    Best advice, be careful. If you do get a C&D, follow it exactly.
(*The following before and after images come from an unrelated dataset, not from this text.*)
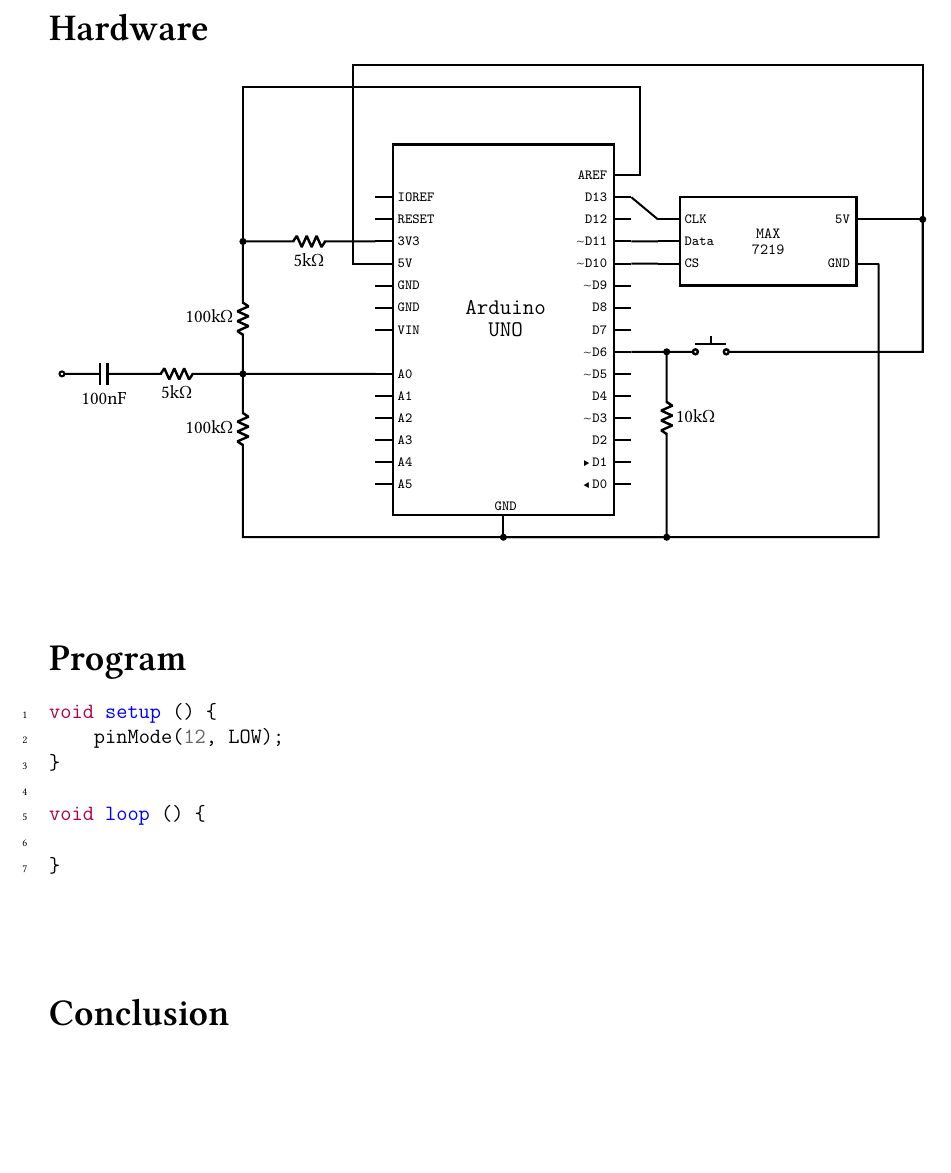
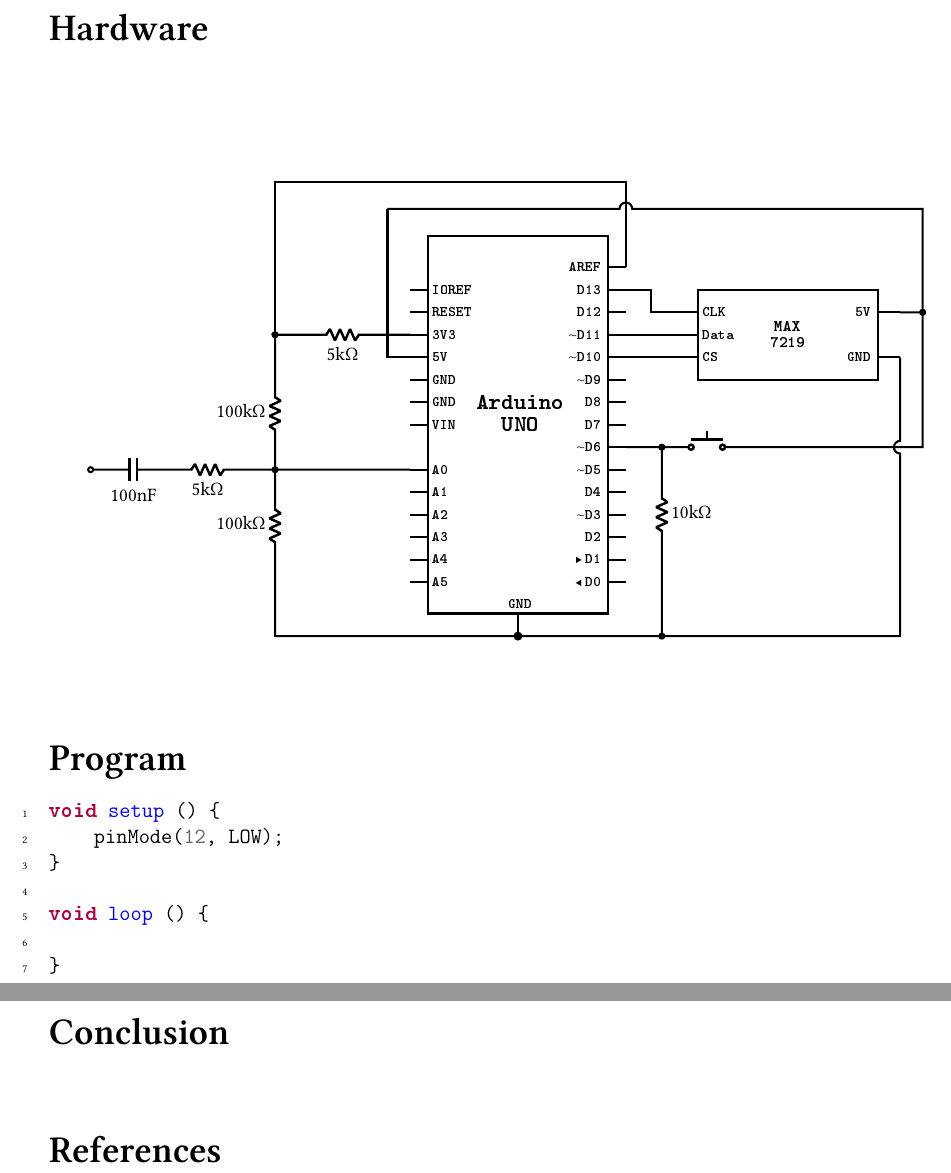
Before and after one commit to roopeshor/tex-works, a LaTeX document (BE-Project/Project.tex, which reads BE-Project/hardware/hardware.tex): part of page 5 of 5 before the commit and two parts of pages 5 and 6 of 6 after it, the two joined at a grey line, cut so that both start at the same text, the shorter picture padded with empty space. Compiled offline with pdfLaTeX.

Commit message:
made circuit diagram cleaner
Signed-off-by: Roopesh O R <62459820+Roopesh2@users.noreply.github.com>

```diff
--- a/BE-Project/Project.tex
+++ b/BE-Project/Project.tex
@@ -16,6 +16,7 @@
 \usepackage{standalone}
 \usepackage[semibold,tt=false]{libertine}
 \usepackage{libertinust1math}
+\usepackage{bold-extra}
 
 \pagestyle{fancy}
 \fancyhead[C]{}
@@ -164,5 +165,8 @@
 \vspace*{1cm}
 \usubsection{Conclusion}
 
+\vspace*{1cm}
+\usubsection{References}
+
 
 \end{document}
--- a/BE-Project/hardware/hardware.tex
+++ b/BE-Project/hardware/hardware.tex
@@ -178,26 +182,40 @@
 		\pinlabel{\textmargin}{3.5cm}{AREF}
 		\pinlabel{\textmargin}{3cm}{D13}
 		\pinlabel{\textmargin}{2.5cm}{D12}
-		\pinlabel{\textmargin}{2cm}{$\sim$D11}
-		\pinlabel{\textmargin}{1.5cm}{$\sim$D10}
-		\pinlabel{\textmargin}{1cm}{$\sim$D9}
+		\pinlabel{\textmargin}{2cm}{\fixedsm $\sim$D11}
+		\pinlabel{\textmargin}{1.5cm}{\fixedsm $\sim$D10}
+		\pinlabel{\textmargin}{1cm}{\fixedsm $\sim$D9}
 		\pinlabel{\textmargin}{.5cm}{D8}
 		\pinlabel{\textmargin}{0cm}{D7}
-		\pinlabel{\textmargin}{-.5cm}{$\sim$D6}
-		\pinlabel{\textmargin}{-1cm}{$\sim$D5}
+		\pinlabel{\textmargin}{-.5cm}{\fixedsm $\sim$D6}
+		\pinlabel{\textmargin}{-1cm}{\fixedsm $\sim$D5}
 		\pinlabel{\textmargin}{-1.5cm}{D4}
-		\pinlabel{\textmargin}{-2cm}{$\sim$D3}
+		\pinlabel{\textmargin}{-2cm}{\fixedsm $\sim$D3}
 		\pinlabel{\textmargin}{-2.5cm}{D2}
-		\pinlabel{\textmargin}{-3cm}{$\blacktriangleright$\thinspace D1}
-		\pinlabel{\textmargin}{-3.5cm}{$\blacktriangleleft$\thinspace D0}
+		\pinlabel{\textmargin}{-3cm}{\fixedsm $\blacktriangleright$\thinspace D1}
+		\pinlabel{\textmargin}{-3.5cm}{\fixedsm $\blacktriangleleft$\thinspace D0}
 	}%
 }%
+\usetikzlibrary{calc}%
+\usetikzlibrary{intersections}%
 \ctikzset{
 	resistors/scale=0.6,
 	capacitors/scale=0.6,
 	diodes/scale=0.6,
 	bipoles/thickness=1.2
 }%
+
+\tikzset{
+	connect/.style args={(#1) to (#2) over (#3) by #4}{
+			insert path={
+					let \p1=($(#1)-(#3)$), \n1={veclen(\x1,\y1)},
+					\n2={atan2(\y1,\x1)}, \n3={abs(#4)}, \n4={#4>0 ?180:-180}  in
+					(#1) -- ($(#1)!\n1-\n3!(#3)$)
+					arc (\n2:\n2+\n4:\n3) -- (#2)
+				}
+		},
+}
+\newcommand{\ptrad}{1mm}%
 \begin{circuitikz}[line width=\linesw]
 	\draw
 	node[arduino] (ard) at (0, 0){}
@@ -235,29 +249,40 @@
 	to [R, l={10k$\Omega$}] ++(0,-3)
 	to ++(0, -1.2cm)
 	to [short, -*] ++(0, 0)
-	to (ard.GND_D)
 	;
 
 	\draw
 	node[max7219] (mx) at (6cm, 2cm){}
-	(mx.CLK) -- (ard.D13)
+	(mx.CLK)  -| ($(mx.CLK)! .5 !(ard.D13)$) |- (ard.D13)
 	(ard.D11) -- (mx.Data)
 	(ard.D10) -- (mx.CS)
 	;
 
-	\draw
-	(mx.5V)
-	to ++(1cm, 0cm)
-	to ++(0, 3.5cm)
-	to ++(-\ardwidth-\mxwidth-3.9cm, 0)
-	to ++(0, -4.5cm)
-	to (ard.5V)
-	;
+	\draw (ard.5V)
+	let \p1 = (ard.5V) in
+	to ++(-.5, 0)
+	to ($(-.5cm, \ardabovemin) + (\x1, 0)$) coordinate (A);
 
-	\draw
-	(mx.GND)
-	to ++(0, -6.2cm)
-	to (ard.GND_D)
-	;
+	\path [name path=toMX5V]
+	let
+	\p1 = ($(mx.5V) + (.5cm, 0)$),
+	\p2 = (A)
+	in (A) -- (\x1, \y2) coordinate (B);
+
+	\path [name path=MXGtoArG]
+	let
+	\p1 = (mx.GND),
+	\p2 = (ard.GND_D)
+	in (\p1) -- (\x1, \y2) coordinate (C);
+
+	\path [name intersections={of=toAREF and toMX5V,by=interTop}];
+	\path [name intersections={of=d6to5v and MXGtoArG,by=interRight}];
+	\draw [connect=(A) to (B) over (interTop) by -4pt]
+	-- ($(mx.5V) + (.5cm, 0)$) -- (mx.5V);
+	\draw [connect=(mx.GND) to (C) over (interRight) by 4pt]
+	-- (ard.GND_D);
+
+	\fill (ard.GND_D) circle [radius=\ptrad];
+	\draw (0, 8);
 \end{circuitikz}
 \end{document}
```
Also changed, not shown: BE-Project/Project.pdf, BE-Project/hardware/hardware.tex (46 more changed lines), 1 other file.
They have teams of lawyers and tons of money, and you have "Uhm, see, it wasn't REALLY a violation". Guess which one is gonna work better in court?

  19. Aragorn

    Aragorn Member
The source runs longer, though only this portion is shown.